● ACTIVITY
Only lines that contain the word "container" are to be returned from the data below.

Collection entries
========
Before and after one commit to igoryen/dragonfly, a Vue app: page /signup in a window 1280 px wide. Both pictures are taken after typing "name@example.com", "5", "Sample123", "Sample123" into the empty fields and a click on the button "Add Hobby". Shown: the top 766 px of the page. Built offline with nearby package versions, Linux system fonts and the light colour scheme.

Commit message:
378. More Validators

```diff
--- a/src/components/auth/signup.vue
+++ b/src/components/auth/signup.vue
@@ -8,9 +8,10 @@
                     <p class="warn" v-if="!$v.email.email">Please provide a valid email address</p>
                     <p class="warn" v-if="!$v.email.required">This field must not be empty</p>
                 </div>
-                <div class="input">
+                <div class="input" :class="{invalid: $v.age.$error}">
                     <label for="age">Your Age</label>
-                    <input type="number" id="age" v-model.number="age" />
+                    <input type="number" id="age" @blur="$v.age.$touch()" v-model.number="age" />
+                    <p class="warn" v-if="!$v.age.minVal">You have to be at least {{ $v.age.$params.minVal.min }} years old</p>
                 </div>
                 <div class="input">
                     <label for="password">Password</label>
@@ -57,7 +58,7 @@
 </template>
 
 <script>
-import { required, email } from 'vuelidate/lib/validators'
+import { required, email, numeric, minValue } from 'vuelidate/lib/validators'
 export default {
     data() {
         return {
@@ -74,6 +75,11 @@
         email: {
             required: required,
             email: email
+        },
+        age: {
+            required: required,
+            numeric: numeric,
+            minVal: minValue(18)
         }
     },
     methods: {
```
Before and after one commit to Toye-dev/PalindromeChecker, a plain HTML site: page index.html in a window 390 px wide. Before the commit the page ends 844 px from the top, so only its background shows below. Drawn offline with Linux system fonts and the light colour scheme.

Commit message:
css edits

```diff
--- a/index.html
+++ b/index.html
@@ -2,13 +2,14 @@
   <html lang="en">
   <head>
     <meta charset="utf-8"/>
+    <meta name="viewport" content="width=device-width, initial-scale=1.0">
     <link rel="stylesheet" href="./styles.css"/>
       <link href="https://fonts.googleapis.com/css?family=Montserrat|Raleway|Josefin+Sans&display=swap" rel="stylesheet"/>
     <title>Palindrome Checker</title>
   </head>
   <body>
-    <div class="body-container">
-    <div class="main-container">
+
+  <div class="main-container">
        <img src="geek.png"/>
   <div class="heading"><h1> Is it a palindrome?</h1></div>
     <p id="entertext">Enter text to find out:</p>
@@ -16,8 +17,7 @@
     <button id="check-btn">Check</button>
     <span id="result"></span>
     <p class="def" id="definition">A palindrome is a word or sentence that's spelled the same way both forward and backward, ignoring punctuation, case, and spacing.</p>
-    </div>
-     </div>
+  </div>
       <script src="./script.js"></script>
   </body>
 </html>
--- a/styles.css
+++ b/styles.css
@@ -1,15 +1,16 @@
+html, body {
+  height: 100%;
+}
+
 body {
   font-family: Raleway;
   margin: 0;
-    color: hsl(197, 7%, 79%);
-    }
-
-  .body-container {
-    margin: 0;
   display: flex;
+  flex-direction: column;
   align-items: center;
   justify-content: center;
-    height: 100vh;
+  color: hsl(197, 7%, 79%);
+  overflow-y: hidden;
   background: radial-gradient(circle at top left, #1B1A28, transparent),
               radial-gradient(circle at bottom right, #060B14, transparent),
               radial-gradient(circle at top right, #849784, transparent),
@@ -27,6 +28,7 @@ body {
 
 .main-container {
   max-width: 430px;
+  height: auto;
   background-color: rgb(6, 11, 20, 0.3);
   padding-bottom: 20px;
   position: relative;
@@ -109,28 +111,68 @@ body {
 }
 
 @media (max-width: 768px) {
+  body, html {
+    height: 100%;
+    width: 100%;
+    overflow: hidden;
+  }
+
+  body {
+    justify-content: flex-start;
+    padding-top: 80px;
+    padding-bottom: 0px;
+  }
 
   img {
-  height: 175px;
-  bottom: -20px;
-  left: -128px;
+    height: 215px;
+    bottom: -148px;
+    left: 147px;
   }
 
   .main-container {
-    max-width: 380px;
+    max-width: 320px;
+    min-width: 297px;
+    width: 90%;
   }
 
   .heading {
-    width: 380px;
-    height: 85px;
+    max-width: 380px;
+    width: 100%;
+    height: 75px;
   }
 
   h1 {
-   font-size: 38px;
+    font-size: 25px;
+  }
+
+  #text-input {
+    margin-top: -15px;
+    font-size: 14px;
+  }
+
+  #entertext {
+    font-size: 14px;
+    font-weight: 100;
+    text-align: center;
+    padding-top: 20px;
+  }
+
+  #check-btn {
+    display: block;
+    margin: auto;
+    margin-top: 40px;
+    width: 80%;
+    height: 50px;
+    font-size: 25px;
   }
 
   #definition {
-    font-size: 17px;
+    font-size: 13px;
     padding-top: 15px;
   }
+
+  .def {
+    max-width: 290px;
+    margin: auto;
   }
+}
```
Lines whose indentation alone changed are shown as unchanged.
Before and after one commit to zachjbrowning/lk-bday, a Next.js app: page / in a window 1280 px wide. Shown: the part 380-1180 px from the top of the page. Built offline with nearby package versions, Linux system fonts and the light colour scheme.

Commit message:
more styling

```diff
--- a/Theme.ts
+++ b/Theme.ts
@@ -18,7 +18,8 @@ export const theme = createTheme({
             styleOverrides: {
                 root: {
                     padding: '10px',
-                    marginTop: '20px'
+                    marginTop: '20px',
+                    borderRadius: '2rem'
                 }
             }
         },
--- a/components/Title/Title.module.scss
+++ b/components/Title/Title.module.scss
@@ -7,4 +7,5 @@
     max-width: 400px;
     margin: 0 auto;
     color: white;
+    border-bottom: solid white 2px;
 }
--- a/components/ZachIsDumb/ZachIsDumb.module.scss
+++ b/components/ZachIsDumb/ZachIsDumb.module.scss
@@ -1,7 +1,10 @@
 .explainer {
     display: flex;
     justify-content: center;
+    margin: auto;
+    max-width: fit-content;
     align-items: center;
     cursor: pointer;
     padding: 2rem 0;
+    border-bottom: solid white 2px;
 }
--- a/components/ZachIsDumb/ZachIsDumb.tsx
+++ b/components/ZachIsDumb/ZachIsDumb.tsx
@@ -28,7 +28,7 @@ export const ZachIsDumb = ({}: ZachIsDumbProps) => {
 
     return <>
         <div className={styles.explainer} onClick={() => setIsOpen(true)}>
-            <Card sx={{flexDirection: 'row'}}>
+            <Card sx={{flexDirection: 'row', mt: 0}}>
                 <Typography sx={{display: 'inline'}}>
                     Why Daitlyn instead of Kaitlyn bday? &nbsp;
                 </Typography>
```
========
● ANSWER TO THIS EXERCISE
-    <div class="body-container">
-    <div class="main-container">
+  <div class="main-container">
-  .body-container {
 .main-container {
   .main-container {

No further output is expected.